# distance_covariance_sqr#

distance_covariance_sqr(x, y, *, exponent=1, method=DistanceCovarianceMethod.AUTO, compile_mode=CompileMode.AUTO)[source]#

Usual (biased) estimator for the squared distance covariance.

Parameters
• x (Array) – First random vector. The columns correspond with the individual random variables while the rows are individual instances of the random vector.

• y (Array) – Second random vector. The columns correspond with the individual random variables while the rows are individual instances of the random vector.

• exponent (float) – Exponent of the Euclidean distance, in the range $$(0, 2)$$. Equivalently, it is twice the Hurst parameter of fractional Brownian motion.
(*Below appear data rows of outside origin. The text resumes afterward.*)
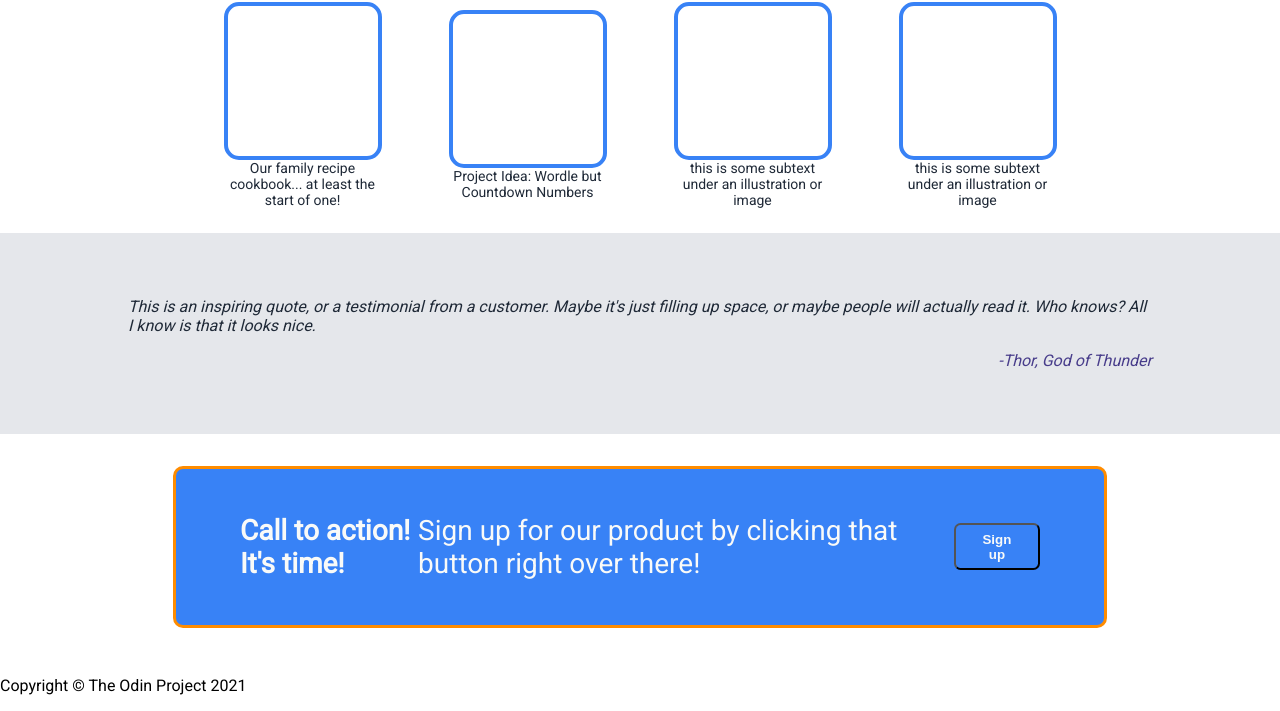
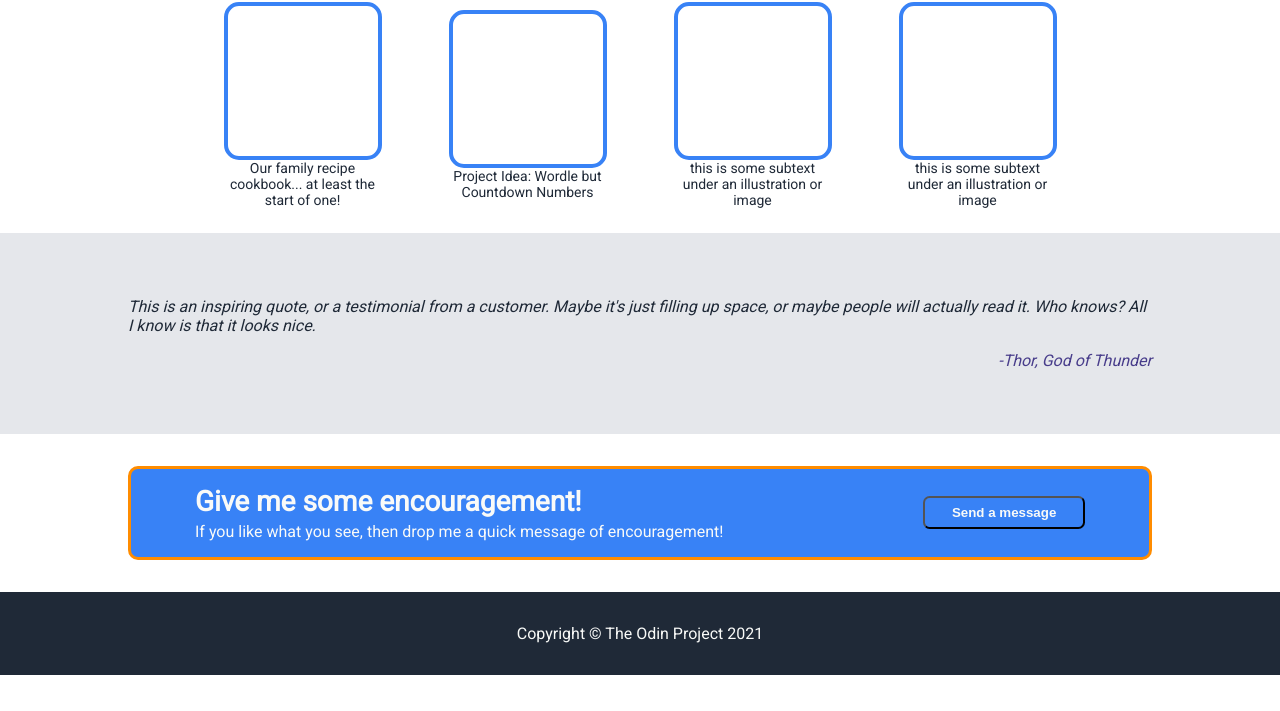
Before and after one commit to kermola/odin-landingpage, a plain HTML site: page index.html in a window 1280 px wide. Shown: the part 704-1415 px from the top of the page. After the commit the page ends 1379 px from the top, so only its background shows below. Drawn offline with Linux system fonts and the light colour scheme.

Commit message:
Finish task with basic personalization

```diff
--- a/index.html
+++ b/index.html
@@ -51,17 +51,20 @@
         </div>
     </div>
     <div class="quote">
-        <p>This is an inspiring quote, or a testimonial from a customer.  Maybe it's just filling up space, or maybe people will actually read it.  Who knows?  All I know is that it looks nice.</p>
+        <p>This is an inspiring quote, or a testimonial from a customer.
+           Maybe it's just filling up space, or maybe people will actually read it.
+           Who knows?  All I know is that it looks nice.
+        </p>
         <p id="quoteauthor">-Thor, God of Thunder</p>
     </div>
     <div class="lowerbanner">
         <!-- <div class="lowercontainer"> -->
             <div class="lower-text">
-                <h4>Call to action!  It's time!</h4>
-                <h4 class="subtext">Sign up for our product by clicking that button right over there!</h4>
+                <h4>Give me some encouragement!</h4>
+                <p>If you like what you see, then drop me a quick message of encouragement!</p>
             </div>
             <div>
-                <button type="button">Sign up</button>
+                <button type="button">Send a message</button>
             </div>
         <!-- </div> -->
     </div>
--- a/styles.css
+++ b/styles.css
@@ -135,12 +135,13 @@ a {
 
 .lowerbanner {
     display: flex;
-    margin: 2em auto;
-    max-width: 800px;
+    flex-shrink: 1;
+    margin: 2em 10%;
+    /* max-width: 800px; */
     gap: 50px;
     justify-content: space-between;
     align-items: center;
-    padding: .5em 5%;
+    padding: 1em 5%;
     background-color: #3882F6;
     border-radius: 10px;
     border-style:solid;
@@ -149,14 +150,29 @@ a {
 }
 
 .lower-text {
-    display: flex;
+    /* display: flex; */
     color: #F9FAF8;
+    /* max-width: 80%; */
+    /* padding: 1em 0; */
+}
+
+.lower-text h4 {
     font-size: 28px;
     font-weight: 1000;
     margin: 0;
     padding: 0;
 }
 
-.subtext {
+.lower-text p {
     font-weight: 400;
+    padding-top: .25em;
+    margin: 0;
 }
+
+.footer {
+    /* display: block; */
+    background-color: #1F2937;
+    text-align: center;
+    color:#F9FAF8;
+    padding: 1em;
+}
```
• method (Union[DistanceCovarianceMethod, Literal['auto', 'naive', 'avl', 'mergesort']]) – Method to use internally to compute the distance covariance.

• compile_mode (CompileMode) – Compilation mode used. By default it tries to use the fastest available type of compilation.

Returns

Biased estimator of the squared distance covariance.

Return type

Array

distance_covariance u_distance_covariance_sqr

Examples

>>> import numpy as np
>>> import dcor
>>> a = np.array([[1., 2., 3., 4.],
...               [5., 6., 7., 8.],
...               [9., 10., 11., 12.],
...               [13., 14., 15., 16.]])
>>> b = np.array([[1.], [0.], [0.], [1.]])
>>> dcor.distance_covariance_sqr(a, a)
52.0
>>> dcor.distance_covariance_sqr(a, b)
1.0
>>> dcor.distance_covariance_sqr(b, b)
0.25
>>> dcor.distance_covariance_sqr(a, b, exponent=0.5)
0.3705904...


## Examples using dcor.distance_covariance_sqr#

Performance of the methods

Performance of the methods